The PCI Security Standards Council just released Version 3.0 of the Payment Card Industry Data Security Standard (PCI-DSS), the set of requirements for protecting credit card data. The update had some significant changes, including a greater focus on third-party information security.
There are many articles describing the new changes to PCI-DSS V3, including a nice summary of changes from the Council, so we won’t duplicate that effort here. For our purposes, we wanted to look at the implications for information security policy development, so we will focus our analysis on Requirement 12: Maintain and Information Security Policy.
Requirement 12 – A misnomer
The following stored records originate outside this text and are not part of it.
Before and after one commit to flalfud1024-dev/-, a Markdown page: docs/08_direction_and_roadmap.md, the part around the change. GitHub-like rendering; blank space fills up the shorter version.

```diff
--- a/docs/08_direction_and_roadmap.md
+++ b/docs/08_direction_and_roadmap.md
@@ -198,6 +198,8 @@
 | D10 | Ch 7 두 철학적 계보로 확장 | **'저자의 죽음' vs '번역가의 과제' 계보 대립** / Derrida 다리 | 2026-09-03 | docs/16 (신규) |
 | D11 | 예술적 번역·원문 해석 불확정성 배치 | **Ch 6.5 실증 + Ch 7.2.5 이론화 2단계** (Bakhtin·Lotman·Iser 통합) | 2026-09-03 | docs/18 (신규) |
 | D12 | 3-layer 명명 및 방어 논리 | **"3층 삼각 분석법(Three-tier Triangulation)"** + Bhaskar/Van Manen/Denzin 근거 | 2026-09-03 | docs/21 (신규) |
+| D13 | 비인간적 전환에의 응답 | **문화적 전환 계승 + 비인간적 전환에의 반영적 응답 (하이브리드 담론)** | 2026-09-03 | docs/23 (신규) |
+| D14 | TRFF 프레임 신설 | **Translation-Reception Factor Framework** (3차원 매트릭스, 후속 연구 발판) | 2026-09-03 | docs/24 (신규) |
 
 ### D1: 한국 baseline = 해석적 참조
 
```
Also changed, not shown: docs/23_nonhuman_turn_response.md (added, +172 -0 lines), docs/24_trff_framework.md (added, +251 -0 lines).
First, Requirement 12 “Maintain an Information Security Policy” is essentially misnamed. While it does outline the specific requirements of written information security policies (12.1), it should really be named “Maintain an Information Security Program” – since it covers all of the organizational aspects of information security, including risk assessments, personnel security, and third-party security. Unfortunately, this name carried forward to the new update.
This confusing name just adds to the overall global confusion regarding security compliance and security policy. Customers met with these requirement go looking for a single “information security policy” – when in fact what they need is a SET of information security policies and procedures that document their information security program.
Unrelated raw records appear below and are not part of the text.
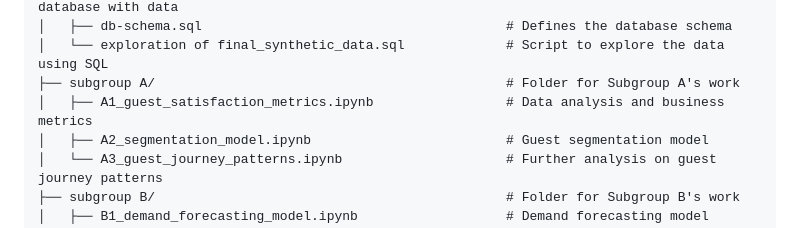
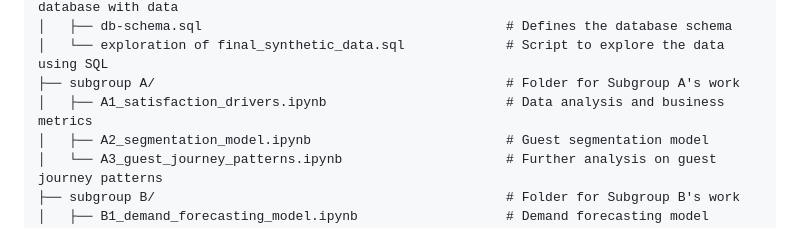
Before and after one commit to cleominz/dsa3101-group-9, a Markdown page: README.md, the part around the change. Rendered like a GitHub page.

Commit message:
Update repo structure

```diff
--- a/README.md
+++ b/README.md
@@ -96,7 +96,7 @@ dsa3101-group-9/
 │   ├── db-schema.sql                                       # Defines the database schema
 │   └── exploration of final_synthetic_data.sql             # Script to explore the data using SQL
 ├── subgroup A/                                             # Folder for Subgroup A's work
-│   ├── A1_guest_satisfaction_metrics.ipynb                 # Data analysis and business metrics
+│   ├── A1_satisfaction_drivers.ipynb                       # Data analysis and business metrics
 │   ├── A2_segmentation_model.ipynb                         # Guest segmentation model
 │   └── A3_guest_journey_patterns.ipynb                     # Further analysis on guest journey patterns
 ├── subgroup B/                                             # Folder for Subgroup B's work
```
PCI-DSS Information Security Policy Requirements
PCI has always been a strange standard compared with other outlines like ISO 27002 or NIST. While the PCI recommendations go into specific detail in areas like firewall management and configuration (what we might refer to as a “standard” or even technical configurations), requirement 12 makes much higher-level statements about security policy.
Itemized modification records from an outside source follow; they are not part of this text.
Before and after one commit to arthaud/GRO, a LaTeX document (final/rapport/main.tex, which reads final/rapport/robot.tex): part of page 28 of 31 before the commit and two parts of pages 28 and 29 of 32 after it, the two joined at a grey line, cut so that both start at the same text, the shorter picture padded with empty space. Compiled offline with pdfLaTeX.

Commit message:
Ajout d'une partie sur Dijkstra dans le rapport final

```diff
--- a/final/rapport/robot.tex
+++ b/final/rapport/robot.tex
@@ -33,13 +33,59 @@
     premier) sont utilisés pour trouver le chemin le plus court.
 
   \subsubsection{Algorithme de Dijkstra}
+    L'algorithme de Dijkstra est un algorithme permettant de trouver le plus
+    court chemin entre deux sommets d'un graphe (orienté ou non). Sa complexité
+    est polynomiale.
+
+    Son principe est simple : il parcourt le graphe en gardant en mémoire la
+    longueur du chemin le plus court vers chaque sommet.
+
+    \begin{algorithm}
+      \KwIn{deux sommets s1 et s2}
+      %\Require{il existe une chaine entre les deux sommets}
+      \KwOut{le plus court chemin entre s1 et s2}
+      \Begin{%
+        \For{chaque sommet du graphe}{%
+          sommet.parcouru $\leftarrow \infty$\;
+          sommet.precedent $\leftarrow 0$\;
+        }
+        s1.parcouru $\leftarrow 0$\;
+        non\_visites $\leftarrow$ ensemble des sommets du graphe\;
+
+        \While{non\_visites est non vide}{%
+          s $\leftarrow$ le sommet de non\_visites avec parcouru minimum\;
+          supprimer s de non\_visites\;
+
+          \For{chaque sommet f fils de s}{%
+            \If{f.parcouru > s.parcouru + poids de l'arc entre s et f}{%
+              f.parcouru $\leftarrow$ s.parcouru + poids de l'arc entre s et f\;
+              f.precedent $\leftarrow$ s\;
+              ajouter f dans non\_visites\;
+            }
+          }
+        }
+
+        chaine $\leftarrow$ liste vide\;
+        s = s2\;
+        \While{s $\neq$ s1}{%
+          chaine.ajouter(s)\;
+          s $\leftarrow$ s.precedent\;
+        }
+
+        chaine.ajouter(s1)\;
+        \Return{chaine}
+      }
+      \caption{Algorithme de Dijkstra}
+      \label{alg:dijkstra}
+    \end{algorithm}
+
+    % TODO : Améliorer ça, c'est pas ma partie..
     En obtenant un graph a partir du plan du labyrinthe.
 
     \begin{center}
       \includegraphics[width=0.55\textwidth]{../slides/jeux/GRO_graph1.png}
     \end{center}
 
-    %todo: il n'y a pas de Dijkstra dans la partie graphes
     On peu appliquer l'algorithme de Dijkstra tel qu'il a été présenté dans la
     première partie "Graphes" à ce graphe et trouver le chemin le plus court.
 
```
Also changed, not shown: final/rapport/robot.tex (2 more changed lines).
12.1 Changes – Security Policies Moved
One of the key PCI-DSS requirements is that the organization have written security policies and procedures that cover each of the security categories. But now they say it a bit differently.
One of the major changes in the outline was to take the previous requirement (12.1) to have written policies and procedures and spread it out into the various topic sections. So rather than saying you must “have policies and procedures that cover the PCI-DSS topics” it simply adds that requirement at the end of each section (physical security, access control, etc.) This is more in line with the NIST SP 800-53 approach. But it adds little in the way of guidance or clarity. This approach also seems to leave out the requirements to document the previous 11 categories of the standard, which is clearly not the case.
PCI-DSS Information Security Policies in 4 Steps
So what DOES PCI-DSS V3 really say about Information Security Policy? Let us try to summarize in four basic steps:
1. Written security policies should document the overall structure of your information security program, (as such, written information security policies are key pieces of evidence for auditors and assessors seeking to validate your program)
2. You must have written information security policies and procedures that cover all of the control categories of your security program. (Access control, physical security, personnel security, incident response, etc.) (12.1)
3. Like your program, information security policies must be reviewed and updated to reflect changes in your program and security environment, (12.2)
4. Your written policies should be distributed to the key personnel that need to follow them. (12.1)
Not surprisingly, this is what ISO 27002 says about written policies (5.1) and HIPAA says about information security policy. Did we need another standard with another numbering system? We’ll let you be the judge of that.
The bottom line is that these are the core components of any effective information security policy program. If your organization adopts these best practices, then addressing the specific requirements of different regulations will basically fall into place.
About Information Shield
Information Shield publishes the leading library of information security policy templates, including Information Security Policies Made Easy. Our products allow organizations to quickly document their information security program for compliance with regulations and frameworks including PCI-DSS, HIPAA, NIST, ISO 27002 and CoBIT.